Experience the Total Solar Eclipse at Westminster
Jul 28, 2017
SALT LAKE CITY – The first week of classes at Westminster College will kick off with a galactic event. On August 21, look to the skies as the United States experiences its first coast-to-coast, total solar eclipse since 1918. The eclipse will travel along a path from Oregon to South Carolina, creating a swath across the United States. Spectators will experience a total solar eclipse — where the moon fully obscures the sun.
In Salt Lake City, Westminster will experience about a 91% partial eclipse. Peak viewing will occur around 11:30 a.m., Monday morning — just as first-year orientation is underway on campus. The incoming class of 2021 will not miss the event. Orientation activities will include an eclipse-viewing party with solar glasses. Faculty, staff and other students are invited to join. Spare solar glasses will be available on a first-come, first-serve basis.
Those willing to drive up to Idaho or Wyoming, the closest states experiencing a total eclipse, can witness the full event. For a complete look at the path of the eclipse, take a look at this interactive map.
Julia Kamenetzky, assistant professor of physics, says the experience is worth the drive. According to Kamenetzky, there’s a big difference between watching a partial eclipse and a total eclipse.
“Actually experience totality,” Kamenetzky said. “We’re too far south, [observers] need to go north. The closer you are to the center line of totality, the longer period of time you’ll get to be in totality.”
Kamenetzky is co-teaching a class with geology professor Tiffany Rivera created around the eclipse. Students in Eclipse in Yellowstone Country will travel to Idaho to view the eclipse and collect data while learning about astronomy and geology. The students and Kamenetzky are also participating in the Citizen CATE (Continental-America Telescopic Eclipse) Experiment, performed by volunteers across the United States to document the solar corona during the eclipse. Check out news coverage of their efforts here.
“We’re taking a movie of the solar corona,” Kamenetzky said. “That’s kind of the outer layer, the atmosphere of the sun. Normally we can’t see that because photosphere of the sun, the surface of the sun, is so bright.”
When a solar eclipse occurs, the moon fully blocks the sun’s light, allowing for observation of the solar corona.
“It’s kind of like when somebody throws a ball up in the air to you and you put your hand in front of the sun to see it,” Kamenetzky said.

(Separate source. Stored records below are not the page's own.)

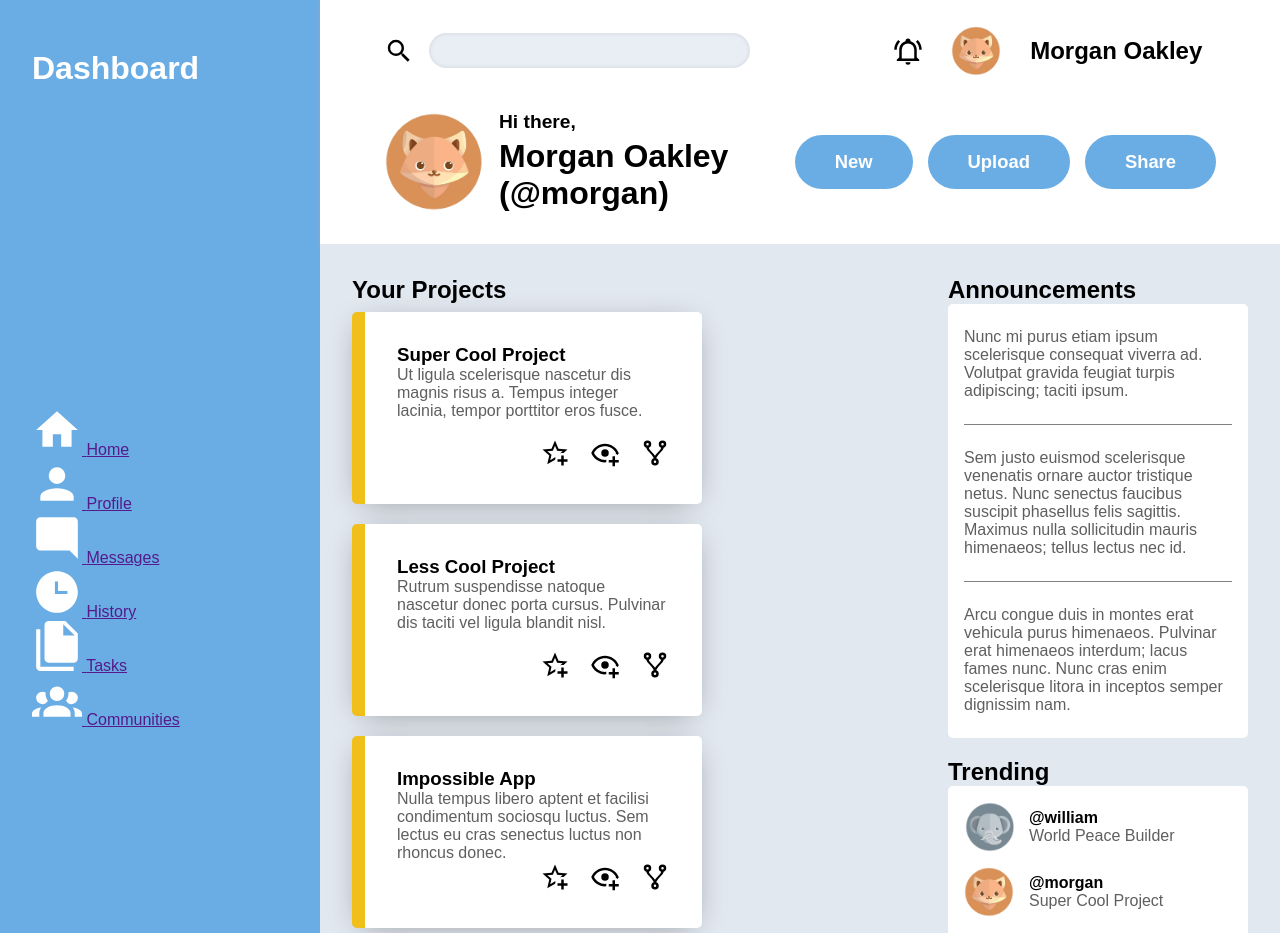
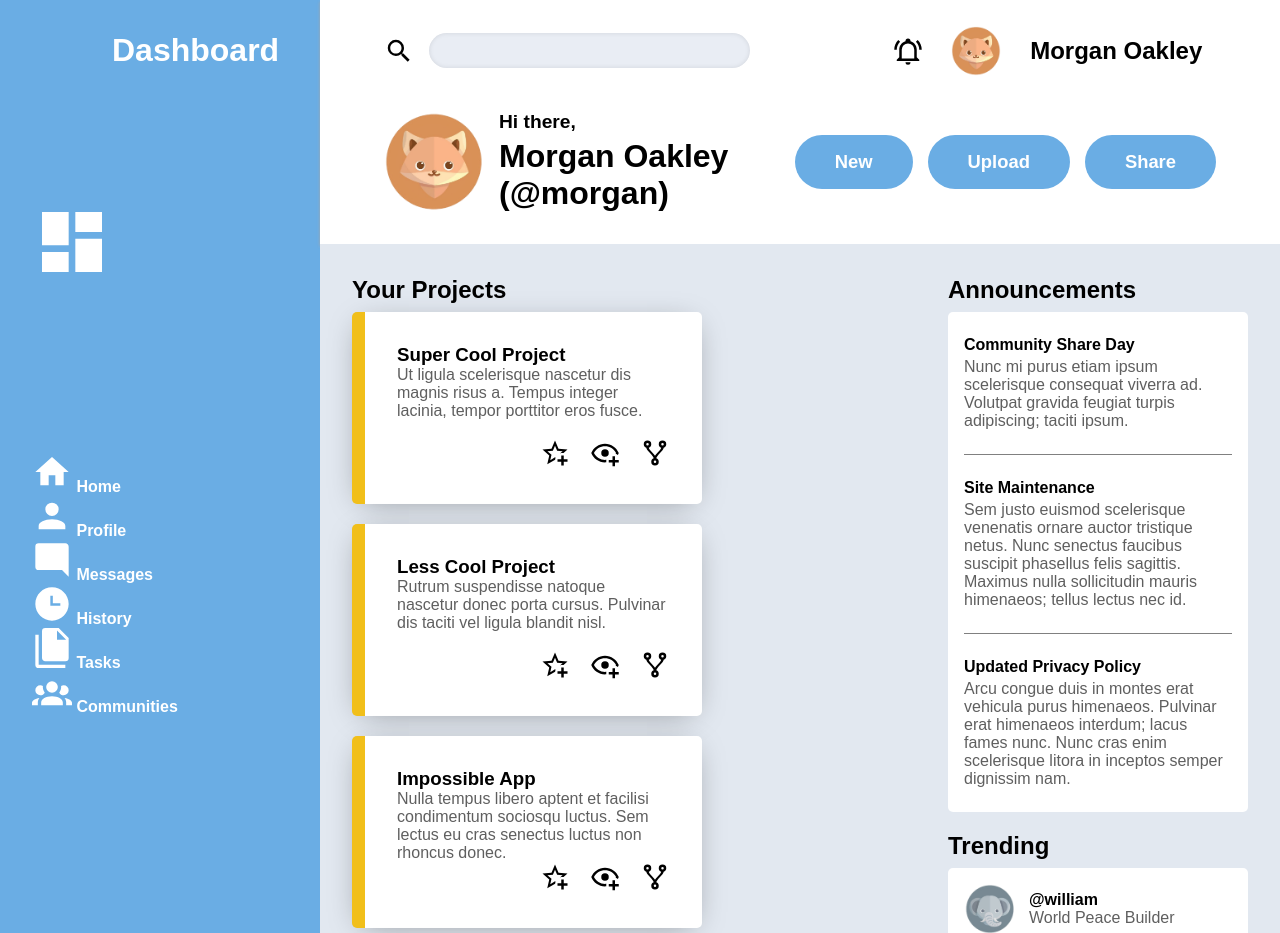
Before and after one commit to mdwasifulkabir/admin-dashboard, a plain HTML site: page index.html in a window 1280 px wide. Shown: the top 933 px of the page. Drawn offline with Linux system fonts and the light colour scheme.

Commit message:
Add announcement heading

```diff
--- a/index.html
+++ b/index.html
@@ -10,7 +10,7 @@
 <body>
   <div id="sidebar">
     <div class="dashboard">
-      <img src="" alt="">
+      <img src="icons/view-dashboard.svg" alt="Dashboard" class="dashboard-icon">
       <h1 class="dashboard-label">Dashboard</h1>
     </div>
     <div class="nav-container-1">
@@ -161,13 +161,18 @@
       <div class="announcements">
         <h2 class="announcements-header">Announcements</h2>
         <div class="announcement-card">
-          <span class="announcement-topic">
+          <div class="announcement">
+            <span class="announcement-topic">Community Share Day </span>
             <p class="announcement-paragraph">Nunc mi purus etiam ipsum scelerisque consequat viverra ad. Volutpat gravida feugiat turpis adipiscing; taciti ipsum.</p>
-          </span><span class="announcement-topic">
+          </div>
+          <div class="announcement">
+            <span class="announcement-topic">Site Maintenance</span>
             <p class="announcement-paragraph">Sem justo euismod scelerisque venenatis ornare auctor tristique netus. Nunc senectus faucibus suscipit phasellus felis sagittis. Maximus nulla sollicitudin mauris himenaeos; tellus lectus nec id. </p>
-          </span><span class="announcement-topic">
+          </div>
+          <div class="announcement">
+            <span class="announcement-topic">Updated Privacy Policy</span>
             <p class="announcement-paragraph">Arcu congue duis in montes erat vehicula purus himenaeos. Pulvinar erat himenaeos interdum; lacus fames nunc. Nunc cras enim scelerisque litora in inceptos semper dignissim nam.</p>
-          </span>
+          </div>
         </div>
       </div>
       <div class="trending">
--- a/style.css
+++ b/style.css
@@ -42,9 +42,26 @@ body {
   background-color: var(--sidebar-bg);
 }
 
+#sidebar a {
+  text-decoration: none;
+  color: white;
+  font-weight: bold;
+}
+
+.dashboard {
+  display: flex;
+  justify-items: center;
+  margin: 0;
+}
+
+.dashboard-icon {
+  filter: invert(100%) sepia(0%) saturate(0%) hue-rotate(93deg) brightness(103%) contrast(103%);
+  width: 80px;
+}
+
 .nav-icon {
   filter: invert(100%) sepia(0%) saturate(0%) hue-rotate(93deg) brightness(103%) contrast(103%);
-  width: 50px;
+  width: 40px;
 }
 
 .nav-item {
@@ -139,6 +156,10 @@ h2, h3 {
   color: black;
 }
 
+h2 {
+  margin-bottom: 0.5rem;
+}
+
 .greeting-container {
   display:flex;
   flex-direction: column;
@@ -164,7 +185,6 @@ h2, h3 {
   display: grid;
   grid-template-rows: repeat(3,2fr);
   grid-template-columns: repeat(auto-fit, minmax(350px, 1fr));
-  margin-top: 0.5rem;
   gap: 20px;
 }
 
@@ -204,13 +224,19 @@ h2, h3 {
   border-radius: 5px;
 }
 
-.announcement-card span {
+.announcement{
   padding: 1.5rem 0;
   border-bottom: 1px solid grey;
 }
 
-.announcement-card span:last-child {
+.announcement:last-child{
   border-bottom: none;
+}
+
+.announcement-topic {
+  display: block;
+  font-weight: bold;
+  margin-bottom: 0.25rem;
 }
 
 .trending-card {
```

CATE will use 68 identical telescopes across the United States to record the sun’s corona, made possible because the August 21 eclipse is the first in nearly a century to cross over the entire country from coast to coast.
“There’s a total time of 90 minutes across the country, but any one telescope will only have about two minutes of totality where we can actually observe the corona,” Kamenetzky said. “So what we’re going to do is put together those two-minute movies to make a 90-minute movie.”
In order to safely observe the eclipse, enthusiasts will need to use a pair of special eclipse glasses designed to allow the wearer to look at the sun. Any other method of watching the eclipse poses a safety risk for the observer.
Plenty of proper eclipse-viewing glasses will be available to first-year students during orientation and many spares will be available to those on campus wanting to safely watch the historic event. For those leaving Salt Lake City and making the trip to totality, Kamenetzky advised an early start.
“Be prepared for a lot of traffic,” Kamenetzky said. “It’s going to be huge.”